Data listing:
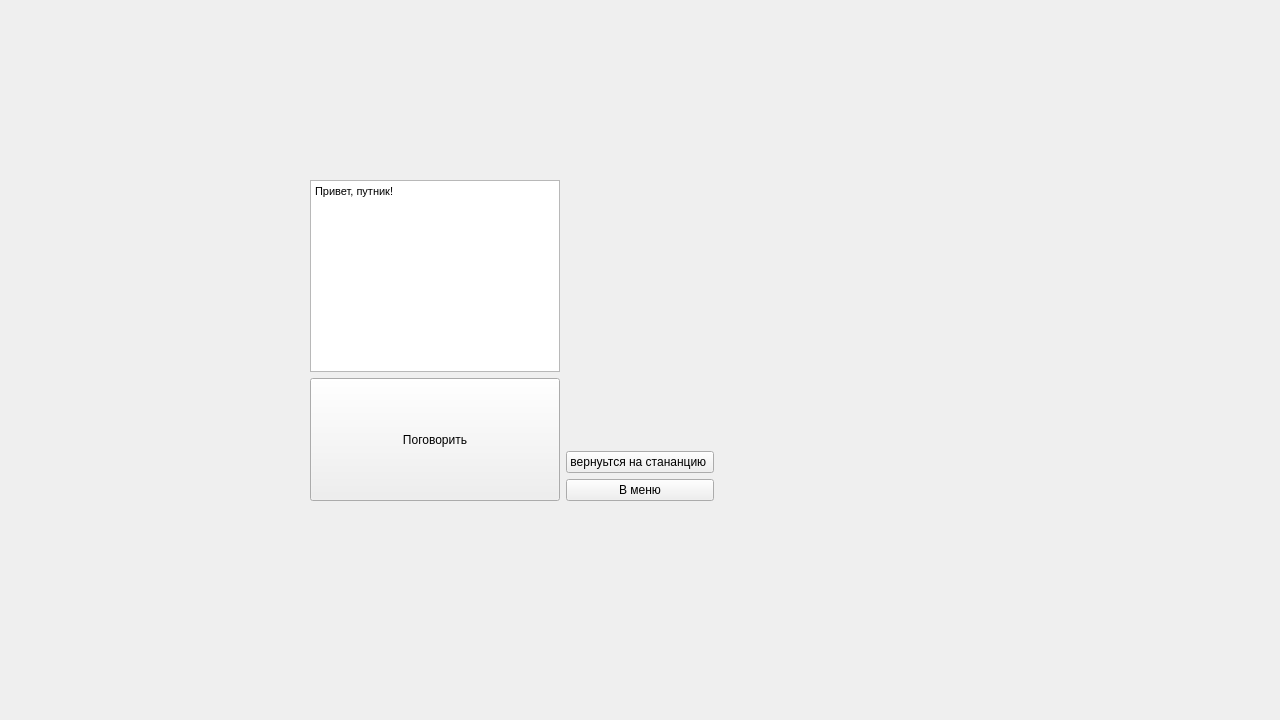
Qt form dialogwindow.ui (KomandaB/-1) before a commit.
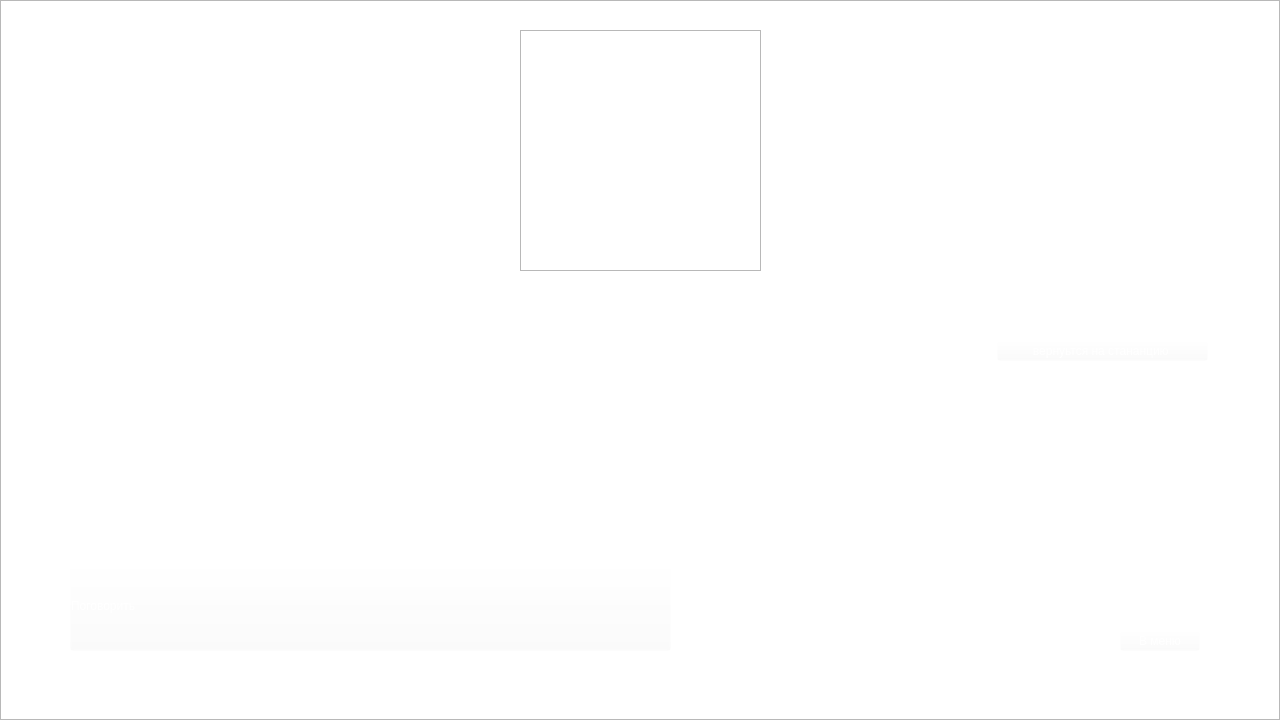
The same form after that commit. Icons and pictures are not drawn.

Commit message: Дизайн окна диалога

Patch:
```diff
--- a/dialogwindow.ui
+++ b/dialogwindow.ui
@@ -25,34 +25,88 @@
   <property name="windowTitle">
    <string>Form</string>
   </property>
-  <widget class="QWidget" name="gridLayoutWidget">
+  <property name="styleSheet">
+   <string notr="true">
+
+QPushButton { 
+background-color: rgba(255, 255, 255, 0);
+color:white;
+	font: 6pt &quot;Press Start 2P&quot;;
+}
+
+QPushButton:hover{
+
+color: rgb(122, 122, 122);
+}
+QPushButton:pressed{
+color:rgb(208, 0, 177);
+}
+
+QTextEdit{
+font: 6pt &quot;Press Start 2P&quot;;
+color: white;
+	background-color: rgba(255, 255, 255, 0);
+
+}
+</string>
+  </property>
+  <widget class="QGraphicsView" name="graphicsView">
    <property name="geometry">
     <rect>
-     <x>310</x>
-     <y>180</y>
-     <width>404</width>
-     <height>321</height>
+     <x>0</x>
+     <y>0</y>
+     <width>1280</width>
+     <height>720</height>
     </rect>
    </property>
-   <layout class="QGridLayout" name="gridLayout">
-    <item row="3" column="2">
-     <widget class="QPushButton" name="toMenuBtn">
-      <property name="text">
-       <string>В меню</string>
-      </property>
-     </widget>
-    </item>
-    <item row="2" column="2">
-     <widget class="QPushButton" name="toMapBtn">
+   <property name="styleSheet">
+    <string notr="true">background-image: url(:/dialogWindowBackground.png);</string>
+   </property>
+  </widget>
+  <widget class="QGraphicsView" name="dialogAvatar">
+   <property name="geometry">
+    <rect>
+     <x>520</x>
+     <y>30</y>
+     <width>241</width>
+     <height>241</height>
+    </rect>
+   </property>
+   <property name="styleSheet">
+    <string notr="true">background-image: url(:/Дедан.png);</string>
+   </property>
+  </widget>
+  <widget class="QPushButton" name="responseButton">
+   <property name="geometry">
+    <rect>
+     <x>70</x>
+     <y>560</y>
+     <width>601</width>
+     <height>91</height>
+    </rect>
+   </property>
+   <property name="sizePolicy">
+    <sizepolicy hsizetype="Minimum" vsizetype="Expanding">
+     <horstretch>0</horstretch>
+     <verstretch>0</verstretch>
+    </sizepolicy>
+   </property>
+   <property name="styleSheet">
+    <string notr="true">text-align: left</string>
+   </property>
       <property name="text">
-       <string>вернуьтся на стананцию </string>
-      </property>
-     </widget>
-    </item>
-    <item row="0" column="1">
-     <layout class="QHBoxLayout" name="horizontalLayout">
-      <item>
+    <string>Поговорить</string>
+   </property>
+  </widget>
        <widget class="QTextEdit" name="textEdit">
+   <property name="geometry">
+    <rect>
+     <x>70</x>
+     <y>330</y>
+     <width>601</width>
+     <height>211</height>
+    </rect>
+   </property>
         <property name="sizePolicy">
          <sizepolicy hsizetype="Fixed" vsizetype="Fixed">
           <horstretch>0</horstretch>
@@ -66,27 +120,35 @@
          <string>&lt;!DOCTYPE HTML PUBLIC &quot;-//W3C//DTD HTML 4.0//EN&quot; &quot;http://www.w3.org/TR/REC-html40/strict.dtd&quot;&gt;
 &lt;html&gt;&lt;head&gt;&lt;meta name=&quot;qrichtext&quot; content=&quot;1&quot; /&gt;&lt;style type=&quot;text/css&quot;&gt;
 p, li { white-space: pre-wrap; }
-&lt;/style&gt;&lt;/head&gt;&lt;body style=&quot; font-family:'MS Shell Dlg 2'; font-size:8.25pt; font-weight:400; font-style:normal;&quot;&gt;
-&lt;p style=&quot; margin-top:0px; margin-bottom:0px; margin-left:0px; margin-right:0px; -qt-block-indent:0; text-indent:0px;&quot;&gt;Привет, путник!&lt;/p&gt;&lt;/body&gt;&lt;/html&gt;</string>
-        </property>
-       </widget>
-      </item>
-     </layout>
-    </item>
-    <item row="1" column="1" rowspan="3">
-     <widget class="QPushButton" name="responseButton">
-      <property name="sizePolicy">
-       <sizepolicy hsizetype="Minimum" vsizetype="Expanding">
-        <horstretch>0</horstretch>
-        <verstretch>0</verstretch>
-       </sizepolicy>
+&lt;/style&gt;&lt;/head&gt;&lt;body style=&quot; font-family:'Press Start 2P'; font-size:6pt; font-weight:400; font-style:normal;&quot;&gt;
+&lt;p style=&quot; margin-top:0px; margin-bottom:0px; margin-left:0px; margin-right:0px; -qt-block-indent:0; text-indent:0px;&quot;&gt;&lt;span style=&quot; font-family:'MS Shell Dlg 2'; font-size:8.25pt;&quot;&gt;Привет, путник!&lt;/span&gt;&lt;/p&gt;&lt;/body&gt;&lt;/html&gt;</string>
+   </property>
+  </widget>
+  <widget class="QPushButton" name="toMapBtn">
+   <property name="geometry">
+    <rect>
+     <x>997</x>
+     <y>340</y>
+     <width>211</width>
+     <height>21</height>
+    </rect>
       </property>
       <property name="text">
-       <string>Поговорить</string>
-      </property>
-     </widget>
-    </item>
-   </layout>
+    <string>вернуьтся на стананцию </string>
+   </property>
+  </widget>
+  <widget class="QPushButton" name="toMenuBtn">
+   <property name="geometry">
+    <rect>
+     <x>1120</x>
+     <y>630</y>
+     <width>80</width>
+     <height>21</height>
+    </rect>
+   </property>
+   <property name="text">
+    <string>В меню</string>
+   </property>
   </widget>
  </widget>
  <resources/>
```
Left out of the diff: 7 changed lines with no effect on the pictures. Lines whose indentation alone changed are shown as unchanged. The commit also changes 7 other files.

Task to complete: Write the listing above out again exactly, but not the images it holds.

Answer to this exercise:
Qt form dialogwindow.ui (KomandaB/-1) before a commit.
The same form after that commit. Icons and pictures are not drawn.

Commit message: Дизайн окна диалога

Patch:
```diff
--- a/dialogwindow.ui
+++ b/dialogwindow.ui
@@ -25,34 +25,88 @@
   <property name="windowTitle">
    <string>Form</string>
   </property>
-  <widget class="QWidget" name="gridLayoutWidget">
+  <property name="styleSheet">
+   <string notr="true">
+
+QPushButton { 
+background-color: rgba(255, 255, 255, 0);
+color:white;
+	font: 6pt &quot;Press Start 2P&quot;;
+}
+
+QPushButton:hover{
+
+color: rgb(122, 122, 122);
+}
+QPushButton:pressed{
+color:rgb(208, 0, 177);
+}
+
+QTextEdit{
+font: 6pt &quot;Press Start 2P&quot;;
+color: white;
+	background-color: rgba(255, 255, 255, 0);
+
+}
+</string>
+  </property>
+  <widget class="QGraphicsView" name="graphicsView">
    <property name="geometry">
     <rect>
-     <x>310</x>
-     <y>180</y>
-     <width>404</width>
-     <height>321</height>
+     <x>0</x>
+     <y>0</y>
+     <width>1280</width>
+     <height>720</height>
     </rect>
    </property>
-   <layout class="QGridLayout" name="gridLayout">
-    <item row="3" column="2">
-     <widget class="QPushButton" name="toMenuBtn">
-      <property name="text">
-       <string>В меню</string>
-      </property>
-     </widget>
-    </item>
-    <item row="2" column="2">
-     <widget class="QPushButton" name="toMapBtn">
+   <property name="styleSheet">
+    <string notr="true">background-image: url(:/dialogWindowBackground.png);</string>
+   </property>
+  </widget>
+  <widget class="QGraphicsView" name="dialogAvatar">
+   <property name="geometry">
+    <rect>
+     <x>520</x>
+     <y>30</y>
+     <width>241</width>
+     <height>241</height>
+    </rect>
+   </property>
+   <property name="styleSheet">
+    <string notr="true">background-image: url(:/Дедан.png);</string>
+   </property>
+  </widget>
+  <widget class="QPushButton" name="responseButton">
+   <property name="geometry">
+    <rect>
+     <x>70</x>
+     <y>560</y>
+     <width>601</width>
+     <height>91</height>
+    </rect>
+   </property>
+   <property name="sizePolicy">
+    <sizepolicy hsizetype="Minimum" vsizetype="Expanding">
+     <horstretch>0</horstretch>
+     <verstretch>0</verstretch>
+    </sizepolicy>
+   </property>
+   <property name="styleSheet">
+    <string notr="true">text-align: left</string>
+   </property>
       <property name="text">
-       <string>вернуьтся на стананцию </string>
-      </property>
-     </widget>
-    </item>
-    <item row="0" column="1">
-     <layout class="QHBoxLayout" name="horizontalLayout">
-      <item>
+    <string>Поговорить</string>
+   </property>
+  </widget>
        <widget class="QTextEdit" name="textEdit">
+   <property name="geometry">
+    <rect>
+     <x>70</x>
+     <y>330</y>
+     <width>601</width>
+     <height>211</height>
+    </rect>
+   </property>
         <property name="sizePolicy">
          <sizepolicy hsizetype="Fixed" vsizetype="Fixed">
           <horstretch>0</horstretch>
@@ -66,27 +120,35 @@
          <string>&lt;!DOCTYPE HTML PUBLIC &quot;-//W3C//DTD HTML 4.0//EN&quot; &quot;http://www.w3.org/TR/REC-html40/strict.dtd&quot;&gt;
 &lt;html&gt;&lt;head&gt;&lt;meta name=&quot;qrichtext&quot; content=&quot;1&quot; /&gt;&lt;style type=&quot;text/css&quot;&gt;
 p, li { white-space: pre-wrap; }
-&lt;/style&gt;&lt;/head&gt;&lt;body style=&quot; font-family:'MS Shell Dlg 2'; font-size:8.25pt; font-weight:400; font-style:normal;&quot;&gt;
-&lt;p style=&quot; margin-top:0px; margin-bottom:0px; margin-left:0px; margin-right:0px; -qt-block-indent:0; text-indent:0px;&quot;&gt;Привет, путник!&lt;/p&gt;&lt;/body&gt;&lt;/html&gt;</string>
-        </property>
-       </widget>
-      </item>
-     </layout>
-    </item>
-    <item row="1" column="1" rowspan="3">
-     <widget class="QPushButton" name="responseButton">
-      <property name="sizePolicy">
-       <sizepolicy hsizetype="Minimum" vsizetype="Expanding">
-        <horstretch>0</horstretch>
-        <verstretch>0</verstretch>
-       </sizepolicy>
+&lt;/style&gt;&lt;/head&gt;&lt;body style=&quot; font-family:'Press Start 2P'; font-size:6pt; font-weight:400; font-style:normal;&quot;&gt;
+&lt;p style=&quot; margin-top:0px; margin-bottom:0px; margin-left:0px; margin-right:0px; -qt-block-indent:0; text-indent:0px;&quot;&gt;&lt;span style=&quot; font-family:'MS Shell Dlg 2'; font-size:8.25pt;&quot;&gt;Привет, путник!&lt;/span&gt;&lt;/p&gt;&lt;/body&gt;&lt;/html&gt;</string>
+   </property>
+  </widget>
+  <widget class="QPushButton" name="toMapBtn">
+   <property name="geometry">
+    <rect>
+     <x>997</x>
+     <y>340</y>
+     <width>211</width>
+     <height>21</height>
+    </rect>
       </property>
       <property name="text">
-       <string>Поговорить</string>
-      </property>
-     </widget>
-    </item>
-   </layout>
+    <string>вернуьтся на стананцию </string>
+   </property>
+  </widget>
+  <widget class="QPushButton" name="toMenuBtn">
+   <property name="geometry">
+    <rect>
+     <x>1120</x>
+     <y>630</y>
+     <width>80</width>
+     <height>21</height>
+    </rect>
+   </property>
+   <property name="text">
+    <string>В меню</string>
+   </property>
   </widget>
  </widget>
  <resources/>
```
Left out of the diff: 7 changed lines with no effect on the pictures. Lines whose indentation alone changed are shown as unchanged. The commit also changes 7 other files.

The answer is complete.